[[ EXTRACTED INFORMATION, beginning ]]

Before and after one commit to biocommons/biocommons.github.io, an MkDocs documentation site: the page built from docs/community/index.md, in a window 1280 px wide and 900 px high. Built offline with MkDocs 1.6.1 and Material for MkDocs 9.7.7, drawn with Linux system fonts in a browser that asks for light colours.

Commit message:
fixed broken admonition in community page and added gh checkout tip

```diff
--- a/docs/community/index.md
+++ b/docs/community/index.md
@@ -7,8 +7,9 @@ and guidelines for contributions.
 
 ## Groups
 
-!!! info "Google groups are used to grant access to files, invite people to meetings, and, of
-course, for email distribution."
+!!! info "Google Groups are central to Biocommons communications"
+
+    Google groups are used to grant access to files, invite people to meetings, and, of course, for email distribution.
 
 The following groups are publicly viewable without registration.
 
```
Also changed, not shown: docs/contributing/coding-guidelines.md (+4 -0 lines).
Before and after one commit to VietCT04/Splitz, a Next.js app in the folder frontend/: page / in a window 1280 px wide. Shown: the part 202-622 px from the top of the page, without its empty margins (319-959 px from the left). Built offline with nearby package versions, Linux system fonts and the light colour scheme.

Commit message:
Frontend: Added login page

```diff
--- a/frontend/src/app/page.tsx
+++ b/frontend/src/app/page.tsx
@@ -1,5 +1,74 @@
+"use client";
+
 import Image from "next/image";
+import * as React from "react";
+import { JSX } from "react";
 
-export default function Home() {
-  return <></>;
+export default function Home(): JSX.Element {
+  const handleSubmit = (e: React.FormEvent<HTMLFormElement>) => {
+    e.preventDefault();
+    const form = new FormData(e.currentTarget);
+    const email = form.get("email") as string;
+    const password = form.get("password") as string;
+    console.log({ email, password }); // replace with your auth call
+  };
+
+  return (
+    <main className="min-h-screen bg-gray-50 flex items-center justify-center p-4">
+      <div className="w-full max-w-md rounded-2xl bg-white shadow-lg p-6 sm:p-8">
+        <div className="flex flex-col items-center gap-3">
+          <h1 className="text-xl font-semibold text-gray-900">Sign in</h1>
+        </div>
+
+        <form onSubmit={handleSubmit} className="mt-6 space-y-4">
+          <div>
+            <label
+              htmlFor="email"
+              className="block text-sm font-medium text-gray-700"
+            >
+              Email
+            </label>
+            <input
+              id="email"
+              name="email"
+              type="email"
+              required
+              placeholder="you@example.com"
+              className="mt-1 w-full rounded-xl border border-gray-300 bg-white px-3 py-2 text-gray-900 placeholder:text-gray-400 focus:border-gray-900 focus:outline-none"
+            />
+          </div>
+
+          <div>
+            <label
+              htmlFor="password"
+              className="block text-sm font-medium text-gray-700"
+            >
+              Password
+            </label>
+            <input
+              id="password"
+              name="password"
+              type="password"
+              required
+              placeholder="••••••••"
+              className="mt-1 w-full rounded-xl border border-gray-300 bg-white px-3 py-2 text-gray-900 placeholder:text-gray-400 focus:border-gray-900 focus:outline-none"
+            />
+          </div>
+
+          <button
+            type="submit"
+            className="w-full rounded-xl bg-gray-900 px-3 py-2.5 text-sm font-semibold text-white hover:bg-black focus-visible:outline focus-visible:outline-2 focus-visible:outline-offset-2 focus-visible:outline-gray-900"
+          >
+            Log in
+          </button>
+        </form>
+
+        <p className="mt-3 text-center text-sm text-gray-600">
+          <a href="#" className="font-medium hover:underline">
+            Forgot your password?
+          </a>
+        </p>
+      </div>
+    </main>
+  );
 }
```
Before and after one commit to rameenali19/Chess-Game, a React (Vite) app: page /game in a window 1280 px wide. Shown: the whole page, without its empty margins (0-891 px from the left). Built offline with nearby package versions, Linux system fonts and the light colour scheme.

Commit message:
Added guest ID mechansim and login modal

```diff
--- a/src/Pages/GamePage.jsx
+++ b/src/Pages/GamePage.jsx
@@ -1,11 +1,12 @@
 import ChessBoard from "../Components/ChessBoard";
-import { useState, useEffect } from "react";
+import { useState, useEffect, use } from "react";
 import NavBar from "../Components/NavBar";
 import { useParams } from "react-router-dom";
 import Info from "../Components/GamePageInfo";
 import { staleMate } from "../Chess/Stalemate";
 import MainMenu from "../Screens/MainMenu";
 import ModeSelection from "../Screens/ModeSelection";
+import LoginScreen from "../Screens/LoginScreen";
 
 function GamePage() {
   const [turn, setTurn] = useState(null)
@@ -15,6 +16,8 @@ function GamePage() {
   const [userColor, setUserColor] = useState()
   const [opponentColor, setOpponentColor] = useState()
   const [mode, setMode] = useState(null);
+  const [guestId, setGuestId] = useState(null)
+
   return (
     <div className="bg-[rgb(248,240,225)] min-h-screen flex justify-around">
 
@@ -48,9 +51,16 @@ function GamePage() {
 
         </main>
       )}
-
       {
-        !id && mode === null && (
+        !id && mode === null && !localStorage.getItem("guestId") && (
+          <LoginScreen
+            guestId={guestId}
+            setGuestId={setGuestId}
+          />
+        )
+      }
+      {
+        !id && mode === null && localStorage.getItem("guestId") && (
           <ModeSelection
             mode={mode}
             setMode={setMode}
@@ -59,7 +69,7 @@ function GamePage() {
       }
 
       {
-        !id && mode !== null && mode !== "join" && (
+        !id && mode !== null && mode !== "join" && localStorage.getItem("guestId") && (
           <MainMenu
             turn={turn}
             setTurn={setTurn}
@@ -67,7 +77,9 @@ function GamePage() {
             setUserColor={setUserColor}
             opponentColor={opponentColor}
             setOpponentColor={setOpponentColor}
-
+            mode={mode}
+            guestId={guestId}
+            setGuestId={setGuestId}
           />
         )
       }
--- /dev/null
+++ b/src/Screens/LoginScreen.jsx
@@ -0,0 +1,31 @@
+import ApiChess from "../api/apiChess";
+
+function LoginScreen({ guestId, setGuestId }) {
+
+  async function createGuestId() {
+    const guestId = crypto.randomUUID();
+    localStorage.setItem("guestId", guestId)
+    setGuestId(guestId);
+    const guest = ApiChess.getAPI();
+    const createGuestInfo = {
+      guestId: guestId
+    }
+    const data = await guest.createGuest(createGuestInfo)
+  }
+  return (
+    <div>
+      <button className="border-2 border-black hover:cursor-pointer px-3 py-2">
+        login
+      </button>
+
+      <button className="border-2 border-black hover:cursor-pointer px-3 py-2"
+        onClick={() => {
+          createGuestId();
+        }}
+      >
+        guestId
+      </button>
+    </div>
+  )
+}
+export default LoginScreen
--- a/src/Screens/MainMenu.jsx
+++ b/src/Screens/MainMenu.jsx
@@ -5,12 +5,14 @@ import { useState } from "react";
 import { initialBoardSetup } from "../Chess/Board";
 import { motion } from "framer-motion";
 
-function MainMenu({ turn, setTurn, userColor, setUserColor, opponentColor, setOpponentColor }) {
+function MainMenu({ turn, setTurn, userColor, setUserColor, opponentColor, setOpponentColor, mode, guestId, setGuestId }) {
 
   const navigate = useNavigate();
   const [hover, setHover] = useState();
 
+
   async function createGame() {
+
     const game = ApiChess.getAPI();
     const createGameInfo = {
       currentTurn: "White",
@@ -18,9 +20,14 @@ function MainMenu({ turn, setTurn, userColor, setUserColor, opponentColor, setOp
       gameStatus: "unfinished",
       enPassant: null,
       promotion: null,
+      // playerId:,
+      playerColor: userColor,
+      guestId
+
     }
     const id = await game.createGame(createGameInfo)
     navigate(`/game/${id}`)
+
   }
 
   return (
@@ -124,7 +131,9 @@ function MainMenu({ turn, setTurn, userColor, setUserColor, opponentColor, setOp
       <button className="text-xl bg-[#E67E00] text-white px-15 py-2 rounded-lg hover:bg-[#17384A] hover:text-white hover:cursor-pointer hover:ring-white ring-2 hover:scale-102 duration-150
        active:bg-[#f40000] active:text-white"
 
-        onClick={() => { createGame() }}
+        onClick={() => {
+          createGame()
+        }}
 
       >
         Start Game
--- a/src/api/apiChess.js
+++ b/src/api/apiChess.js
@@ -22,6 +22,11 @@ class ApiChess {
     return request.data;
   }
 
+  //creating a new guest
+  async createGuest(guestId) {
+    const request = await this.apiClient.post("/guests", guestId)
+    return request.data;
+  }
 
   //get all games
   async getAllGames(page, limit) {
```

[[ EXTRACTED INFORMATION, end ]]

A single number is expected: how many lines in the material above contain the word "null".

11